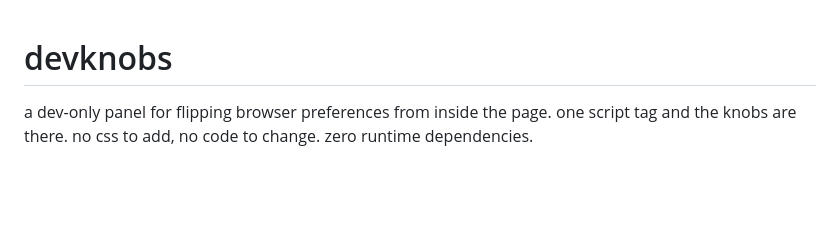
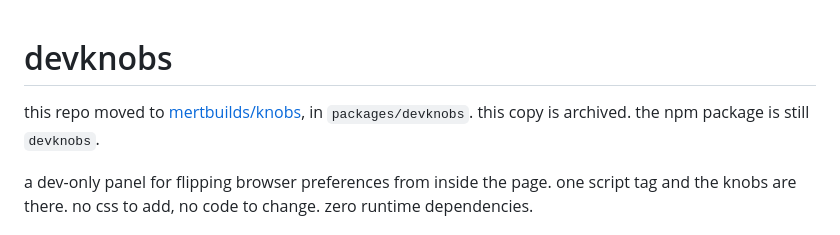
Before and after one commit to mertbuilds/devknobs, a Markdown page: README.md, the part around the change. Drawn GitHub-style; blank space fills up the shorter version.

Commit message:
readme: moved to mertbuilds/knobs

```diff
--- a/README.md
+++ b/README.md
@@ -1,4 +1,6 @@
 # devknobs
+
+this repo moved to [mertbuilds/knobs](https://github.com/mertbuilds/knobs), in `packages/devknobs`. this copy is archived. the npm package is still `devknobs`.
 
 a dev-only panel for flipping browser preferences from inside the page. one
 script tag and the knobs are there. no css to add, no code to change. zero
```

◆ ◆ ◆

■ What is being asked
Only the pictures in the listing above get left out; print everything else exactly.

■ Task result
Before and after one commit to mertbuilds/devknobs, a Markdown page: README.md, the part around the change. Drawn GitHub-style; blank space fills up the shorter version.

Commit message:
readme: moved to mertbuilds/knobs

```diff
--- a/README.md
+++ b/README.md
@@ -1,4 +1,6 @@
 # devknobs
+
+this repo moved to [mertbuilds/knobs](https://github.com/mertbuilds/knobs), in `packages/devknobs`. this copy is archived. the npm package is still `devknobs`.
 
 a dev-only panel for flipping browser preferences from inside the page. one
 script tag and the knobs are there. no css to add, no code to change. zero
```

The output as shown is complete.